  18. Zhang JP, Liu WH, Yang XM, Gao AN, Li XQ, Wu XY, Li LH. Isolation and characterization of two putative cytokinin oxidase genes related to grain number per spike phenotype in wheat. Mol Biol Rep. 2011;38:2337–47.View ArticleGoogle Scholar
  19. Zhang L, Zhao YL, Gao LF, Zhao GY, Zhou RH, Zhang BS, Jia JZ. TaCKX6-D1, the ortholog of rice OsCKX2, is associated with grain weight in hexaploid wheat. New Phytol. 2012;195:574–84.View ArticleGoogle Scholar
  20. Ma X, Feng DS, Wang HG, Li XF, Kong LR. Cloning and expression analysis of wheat cytokinin oxidase/dehydrogenase gene TaCKX3. Plant Mol Biol Rep. 2011;29:98–105.View ArticleGoogle Scholar
  21. Yeh SY, Chen HW, Ng CY, Lin CY, Tseng TH, Li WH, Ku MSB. Down-regulation of cytokinin oxidase 2 expression increases tiller number and improves rice yield. Rice. 2015;8:36.View ArticleGoogle Scholar
  22. Mameaux S, Cockram J, Thiel T, Steuernagel B, Stein N, Taudien S, Jack P, Werner P, Gray JC, Greenland AJ, Powell W. Molecular, phylogenetic and comparative genomic analysis of the cytokinin oxidase/dehydrogenase gene family in the Poaceae. Plant Biotechnol J. 2012;10:67–82.View ArticleGoogle Scholar
  23. McElroy D, Blowers AD, Jenes B, Wu R. Construction of expression vectors based on the rice actin 1 (Act1) 5′ region for use in monocot transformation. Mol Gen Genet. 1991;231:150–60.View ArticleGoogle Scholar
  24. Risacher T, Craze M, Bowden S, Paul W, Barsby T. Highly efficient Agrobacterium-mediated transformation of wheat via in planta inoculation. In: Jones HD, Shewry PR, editors. Methods in molecular biology, transgenic wheat, barley and oats, Vol478. Totowa, NJ: Humana; 2009. p. 115–24.View ArticleGoogle Scholar
  25. Ramya P, Chaubal A, Kullkarni K, Gupta L, Kadoo N, Dhaliwal HS, Chhuneja P. QTL mapping of 1000-kernel weight, kernel length, and kernel width in bread wheat ( Triticum aestivum L.). J Appl Genet. 2010;51:421–9.View ArticleGoogle Scholar

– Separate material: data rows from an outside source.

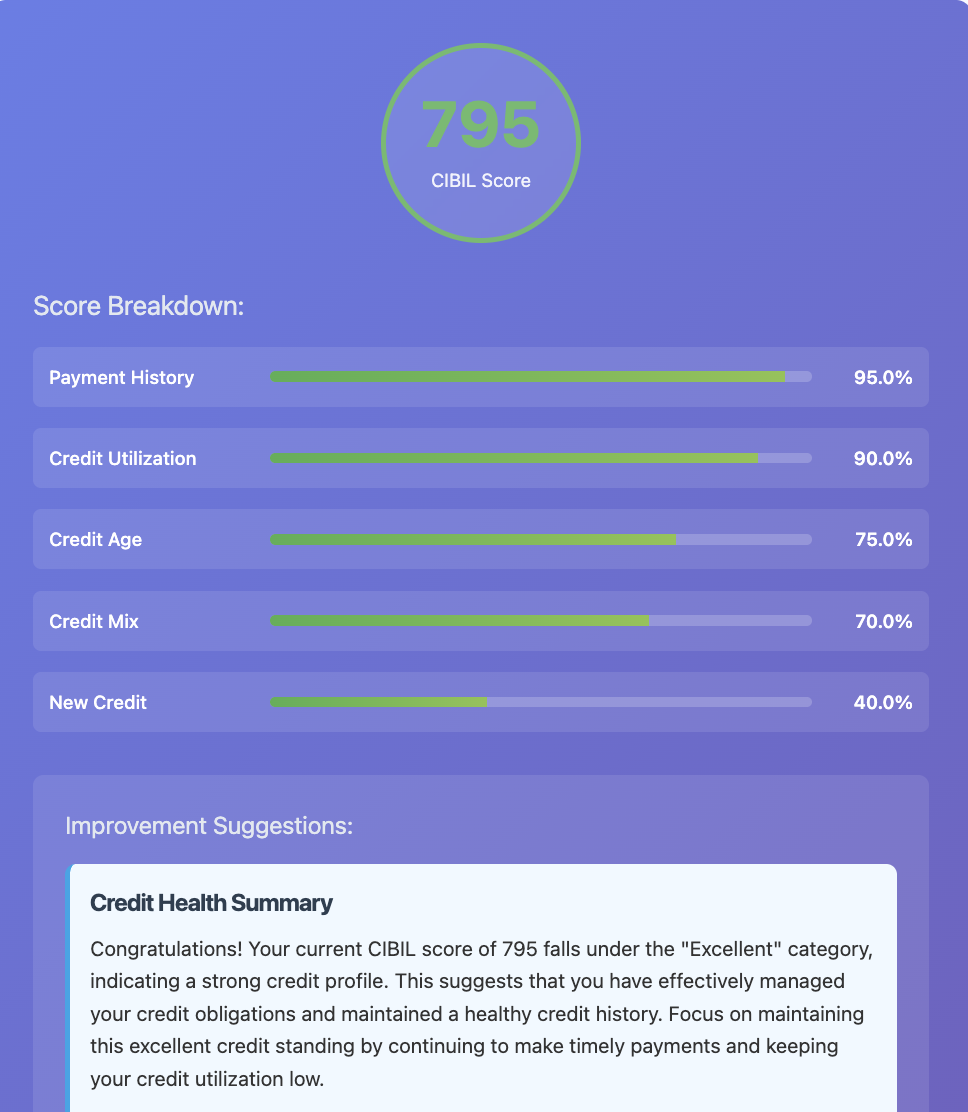
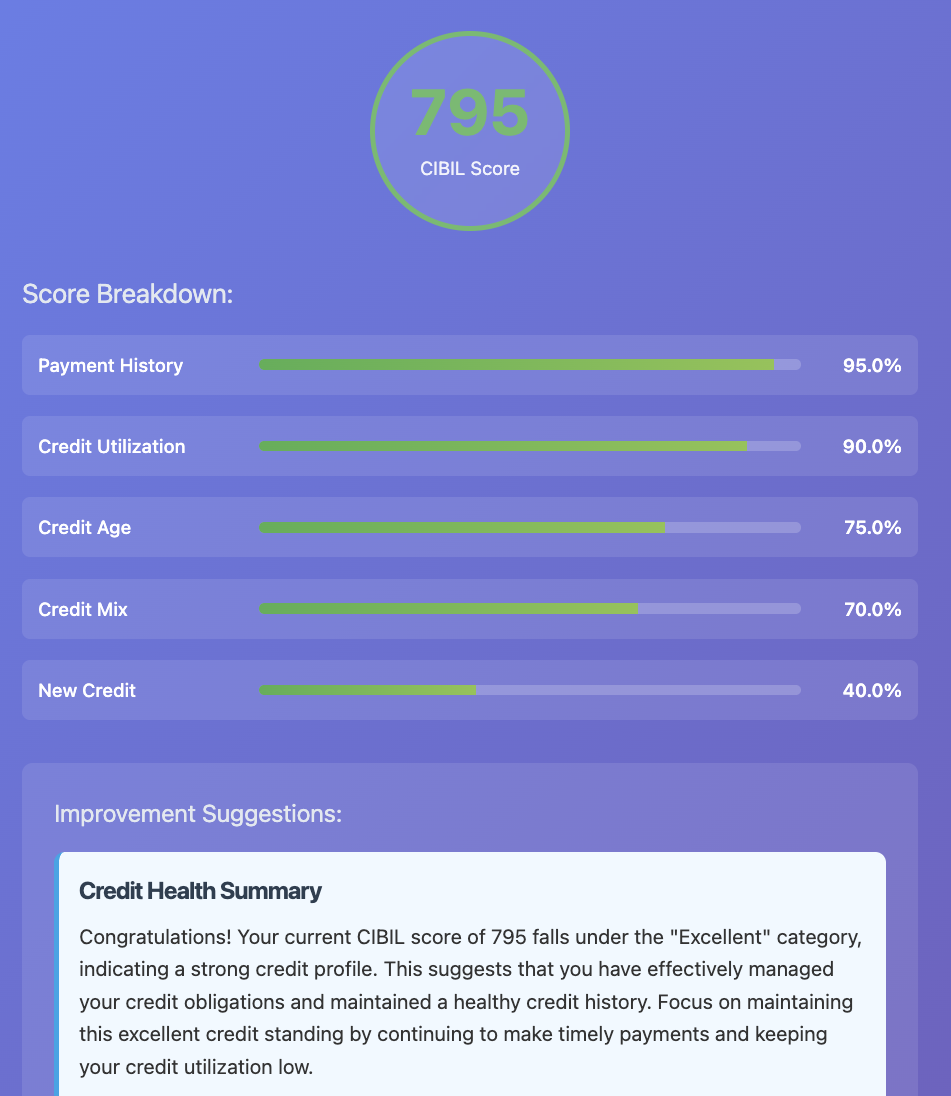
pic updates

diff --git a/README.md b/README.md
@@ -53,7 +53,8 @@
 ---
 
 ### Authentication & History
-- **Secure Authentication:** User login and session management.
+- **Secure Authentication:** User signup, login, and JWT-based session management.
+- **Password Recovery:** Reset passwords securely via email.
 - **History Tracking:** Stores previous loan predictions and CIBIL checks.
 
 ---
@@ -68,3 +69,8 @@
 | **AI / ML** | Scikit-learn, SHAP and LangChain |
 | **MLOps** | MLflow and DVC |
 | **Authentication** | JWT |
+
+## Developers
+
+- [Armaan Jagirdar](https://github.com/Armaan457)
+- [Khusham Bansal](https://github.com/KhushamBansal)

  26. Wang MB, Abbott DC, Waterhouse PM. A single copy of a virus-derived transgene encoding hairpin RNA gives immunity to barley yellow dwarf virus. Mol Plant Pathol. 2000;1:347–56.View ArticleGoogle Scholar
  27. Zeng QW, Qin S, S-q S, Zhang M, Y-h X, Luo M, Hou L, Pei Y. Molecular cloning and characterization of a cytokinin dehydrogenase gene from upland cotton (Gossypium hirsutum L.). Plant Mol Biol Rep. 2012;30:1–9.View ArticleGoogle Scholar

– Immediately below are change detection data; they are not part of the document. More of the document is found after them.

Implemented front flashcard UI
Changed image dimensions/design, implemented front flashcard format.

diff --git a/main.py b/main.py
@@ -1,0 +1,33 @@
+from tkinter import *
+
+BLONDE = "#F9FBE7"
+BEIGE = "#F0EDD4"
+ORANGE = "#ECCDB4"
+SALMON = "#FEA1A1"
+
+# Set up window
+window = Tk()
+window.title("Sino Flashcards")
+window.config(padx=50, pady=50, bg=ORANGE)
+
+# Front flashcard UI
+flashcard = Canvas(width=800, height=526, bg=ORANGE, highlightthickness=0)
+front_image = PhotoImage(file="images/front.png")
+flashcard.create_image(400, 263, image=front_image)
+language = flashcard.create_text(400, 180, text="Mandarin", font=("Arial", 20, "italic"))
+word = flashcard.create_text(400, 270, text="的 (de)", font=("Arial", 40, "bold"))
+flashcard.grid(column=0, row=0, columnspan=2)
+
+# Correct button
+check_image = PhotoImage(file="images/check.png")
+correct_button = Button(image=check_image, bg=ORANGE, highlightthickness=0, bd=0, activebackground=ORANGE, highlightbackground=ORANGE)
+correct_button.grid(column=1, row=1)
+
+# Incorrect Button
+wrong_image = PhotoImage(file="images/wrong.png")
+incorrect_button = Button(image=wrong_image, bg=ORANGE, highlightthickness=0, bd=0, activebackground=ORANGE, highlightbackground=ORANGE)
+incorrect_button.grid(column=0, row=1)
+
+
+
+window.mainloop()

  28. Geng J, Li LQ, Lv Q, Zhao Y, Liu Y, Zhang L, Li XJ. TaGW2-6A allelic variation contributes to grain size possibly by regulating the expression of cytokinins and starch-related genes in wheat. Planta. 2017;246:1153–63.View ArticleGoogle Scholar

Copyright

© The Author(s) 2018

Advertisement